Supporters of the new Georgia bill said it would save lives and protect more fetuses.
Opponents said the bill would legislate decisions that should be made by doctors and would put doctors at risk who work with difficult pregnancies. Doctors who are involved in abortions after 20 weeks that do not meet the bill's restrictions could be charged with a felony and face up to 10 years in prison.
Six states — Nebraska, Idaho, Indiana, Kansas, Oklahoma, and Alabama — have similar "fetal pain" restrictions; a seventh, North Carolina, restricts abortion at 20 weeks.
Although not as emotional, a similarly controversial debate has been had about proposed cuts to unemployment benefits.
House Bill 347 was proposed because Georgia needs to repay more than $700 million it borrowed from the federal government to pay unemployment benefits during the Great Recession. Supporters of the bill say they are trying to do that without putting too much pressure on businesses still trying to recover.
Opponents of the legislation said the state created the problem by giving unemployment insurance cuts to businesses. Now, they said, the state is trying to make up for its mistake by taking money from the unemployed. However, the bill's sponsor, Sen. Fran Millar, said he tried to balance cuts to benefits with the need for businesses to share at least some of the burden.
HB 347, as a compromise, would not delay distributing the first unemployment check by a week as was originally proposed. However, unemployment payments would drop from 26 weeks to a sliding scale of 14 to 20 weeks. It also would increase the amount taxed for unemployment insurance.
Georgia's unemployment rate stands at about 9.1 percent, above the 8.3 percent U.S. jobless rate. The funding for unemployment insurance benefits comes from taxes paid by employers. Those already receiving benefits would be grandfathered in, but anyone making new claims would be affected.
In other action, House and Senate conferees tried to sneak into a licensing privacy bill a provision allowing the Government Transparency and Campaign Finance Commission to seal the records of some cases against politicians. House Bill 875 also mandates that the commission wait at least 30 days before making public when politicians are late or fail to file campaign reports. The Senate passed the bill but it failed in the House on a 24-143 vote.
Across the Gold Dome, there were a couple of minor anti-union slapdowns, though unions carry little clout in Georgia. One section of House bill 492 forbids governments from requiring contracts for public projects to require union stipulations or agreements, even though Rep. Bill Hembree, R-Winston, the bill’s sponsor could not produce a single case of that ever happening.
Senate Bill 469, which began as a bill to prevent union-connected picketing in front of the homes of executives involved in union disputes, had the picketing provisions stripped out of it the last night over fears of writing unconstitutional laws. Legislators left in provisions that would put more burdens on most unions by requiring them to get approval each year before a union can begin subtracting dues from paychecks. A vote had not been taken by deadline.

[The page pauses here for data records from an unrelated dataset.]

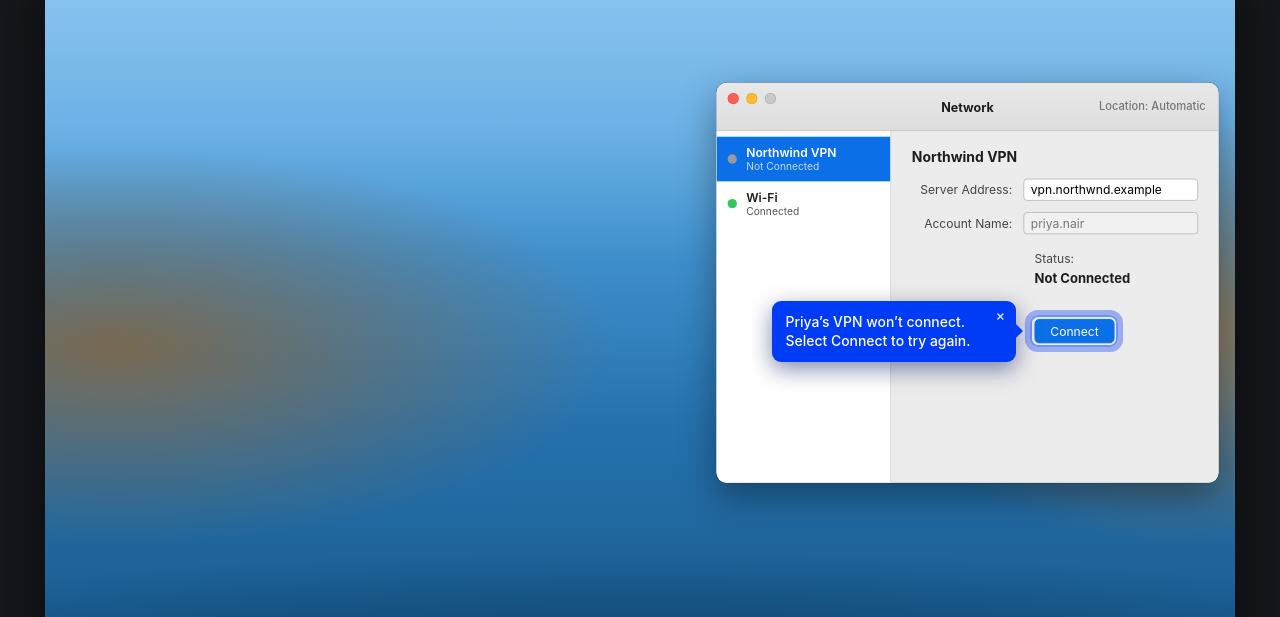
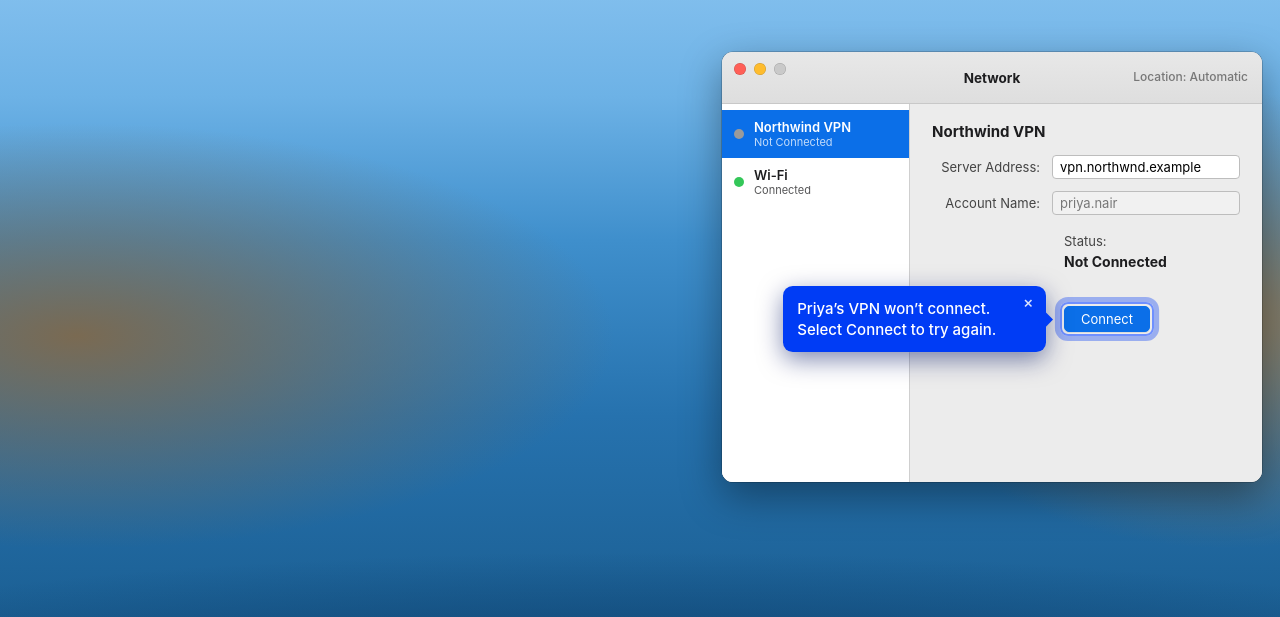
Before and after one commit to sivakrishnanm-commits/Hexnode-Interactive-Demo, a plain HTML site: page demos/hexnode-macos-remote-troubleshooting.html in a window 1280 px wide. Shown: the part 80-697 px from the top of the page. Drawn offline with Linux system fonts and the light colour scheme.

Commit message:
Update Hexnode macOS Remote Troubleshooting demo (#7)
- Enhanced interactive troubleshooting workflow
- Improved diagnostics interface and features
- Performance and UX optimizations

Co-authored-by: Claude <noreply@anthropic.com>

```diff
--- a/demos/hexnode-macos-remote-troubleshooting.html
+++ b/demos/hexnode-macos-remote-troubleshooting.html
@@ -16,9 +16,9 @@ html,body{margin:0;height:100%;background:var(--demo-bg);font-family:var(--font)
 [hidden]{display:none!important}
 button{font:inherit;color:inherit;cursor:pointer}
 :focus-visible{outline:2px solid #5b9bff;outline-offset:2px}
-#app{display:flex;height:100vh;min-height:560px}
-#stageWrap{flex:1;min-width:0;display:flex;align-items:center;justify-content:center;padding:40px 16px 16px;position:relative;overflow:hidden}
-#stageBox{position:relative;border-radius:10px;box-shadow:0 18px 60px rgba(0,0,0,.55);overflow:hidden;flex:none}
+#app{display:flex;height:100vh}
+#stageWrap{flex:1;min-width:0;display:flex;align-items:center;justify-content:center;padding:0;position:relative;overflow:hidden}
+#stageBox{position:relative;border-radius:0;overflow:hidden;flex:none}
 #stage{position:absolute;left:0;top:0;width:1280px;height:800px;transform-origin:0 0}
 
 #toast{position:absolute;left:50%;bottom:18px;transform:translateX(-50%);background:#1d2027;color:#e8eaf0;border:1px solid #3a4050;border-radius:20px;padding:7px 16px;font-size:12.5px;z-index:8000;pointer-events:none;opacity:0;transition:opacity .2s}
@@ -486,6 +486,7 @@ function tipStep(){
   if(s.ended)return'end';
   if(s.session==='view'||s.session==='control'){
     if(s.seqRunning)return'watch';
+    if(!s.win.ra)return s.controlDone?'fixed':'viewMin';
     return s.controlDone?'fixed':'view';
   }
   if(s.alert)return'alertOk';
@@ -508,6 +509,7 @@ const TIPS={
   read:{t:'[data-msg="new"]',text:'IT’s message is here, unread. Select it to mark it as read.',prefer:['bottom','top']},
   start:{anchor:1,text:'Priya knows help is coming. IT now starts a remote session.',btn:'Start remote session',act:()=>startSession()},
   view:{t:'#raBanner',text:'IT is viewing Priya’s screen. Remote Assist shows the live session and a timer. Next, IT requests control.',prefer:['right','bottom'],btn:'Take control',act:()=>startControl()},
+  viewMin:{t:'#dkRa',text:'Remote Assist is minimized, but IT\u2019s session continues. Select it in the Dock to bring it back, or let IT take control.',prefer:['top'],btn:'Take control',act:()=>startControl()},
   fixed:{t:'#vpnStatus',text:'IT corrected the server address and the VPN is connected. IT now ends the session.',prefer:['left','bottom'],btn:'End session',act:()=>endSession()},
   end:{t:'#vpnStatus',text:'The session has ended and Priya’s Mac is back to normal. That’s the end of this demo.',prefer:['left','bottom'],btn:'Try again',act:()=>resetAll()}
 };
@@ -519,6 +521,13 @@ const BACKS={
   start:()=>{state.msgRead=false;state.uemPage='msgs';openWin('uem');}
 };
 function backToSend(){state.broadcast=false;state.bannerOpen=false;state.msgRead=false;state.filter='all';state.uemPage='enroll';closeWin('uem');}
+let lastKey='';
+function layoutKey(){
+  const c=TIPS[curStep];if(!c)return'';
+  const el=c.t?document.querySelector(c.t):null,r=el&&el.getClientRects().length?el.getBoundingClientRect():null,s=box.getBoundingClientRect();
+  return [innerWidth,innerHeight,s.left|0,s.top|0,s.width|0,r?[r.left|0,r.top|0,r.width|0,r.height|0].join():'-'].join('|');
+}
+setInterval(()=>{if(!tip.classList.contains('on'))return;const k=layoutKey();if(k!==lastKey){updateTip();}},120);
 function hideTip(){tip.classList.remove('on');ring.classList.remove('on');}
 function syncTip(){
   const st=tipStep();
@@ -547,6 +556,7 @@ function updateTip(){
   const el=c.t?document.querySelector(c.t):null;
   const r=el&&el.getClientRects().length?el.getBoundingClientRect():null;
   place(r,c.prefer||[]);
+  lastKey=layoutKey();
   tip.classList.add('on');
 }
 function place(r,prefs){
@@ -557,8 +567,8 @@ function place(r,prefs){
   if(!r){ // admin action: no on-device target, so anchor to the free area under the right-hand window
     ring.classList.remove('on');arrow.style.display='none';
     const sb=box.getBoundingClientRect();
-    const x=Math.min(Math.max(sb.left+1262*scale-w,m),vw-w-m);
-    const y=Math.min(Math.max(sb.top+704*scale-h,m),vh-h-m);
+    const x=Math.max(m,Math.min(sb.left+1262*scale-w,vw-w-m));
+    const y=Math.max(m,Math.min(sb.top+704*scale-h,vh-h-m));
     tip.style.left=x+'px';tip.style.top=y+'px';return;
   }
   arrow.style.display='';
@@ -571,7 +581,7 @@ function place(r,prefs){
   let pick=null;
   for(const s of order){const p=c[s];const fits=(s==='right'||s==='left')?(p.x>=m&&p.x+w<=vw-m):(p.y>=m&&p.y+h<=vh-m);if(fits){pick=s;break;}}
   if(!pick)pick=order[0];
-  const x=Math.min(Math.max(c[pick].x,m),vw-w-m),y=Math.min(Math.max(c[pick].y,m),vh-h-m);
+  const x=Math.max(m,Math.min(c[pick].x,vw-w-m)),y=Math.max(m,Math.min(c[pick].y,vh-h-m));
   tip.style.left=x+'px';tip.style.top=y+'px';
   const half=arrow.offsetWidth/2||6;
   if(pick==='right'||pick==='left'){
@@ -684,7 +694,7 @@ $('#tipBtn').addEventListener('click',tipAct);
 $('#labelBtn').addEventListener('click',tipAct);
 
 function fit(){
-  const w=$('#stageWrap').clientWidth-32,h=$('#stageWrap').clientHeight-56;
+  const w=$('#stageWrap').clientWidth,h=$('#stageWrap').clientHeight;
   scale=Math.max(.2,Math.min(w/1280,h/800));
   box.style.width=1280*scale+'px';box.style.height=800*scale+'px';
   stage.style.transform='scale('+scale+')';
@@ -692,7 +702,10 @@ function fit(){
   if(tip.classList.contains('on'))updateTip();
 }
 addEventListener('resize',fit);
+if(window.ResizeObserver)new ResizeObserver(()=>fit()).observe($('#stageWrap'));
+if(window.visualViewport)visualViewport.addEventListener('resize',fit);
 fit();render();fit();
+addEventListener('keydown',e=>{if((e.key==='f'||e.key==='F')&&!e.metaKey&&!e.ctrlKey&&!e.altKey&&!/INPUT|TEXTAREA/.test((e.target.tagName||''))){if(document.fullscreenElement)document.exitFullscreen();else document.documentElement.requestFullscreen&&document.documentElement.requestFullscreen().catch(()=>{});}});
 window.__demo={get state(){return state;},reset:resetAll};
 </script>
 </body>
```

Staff writers Aaron Gould Sheinin, Laura Diamond, Jeremy Redmon and James Salzer contributed to this article.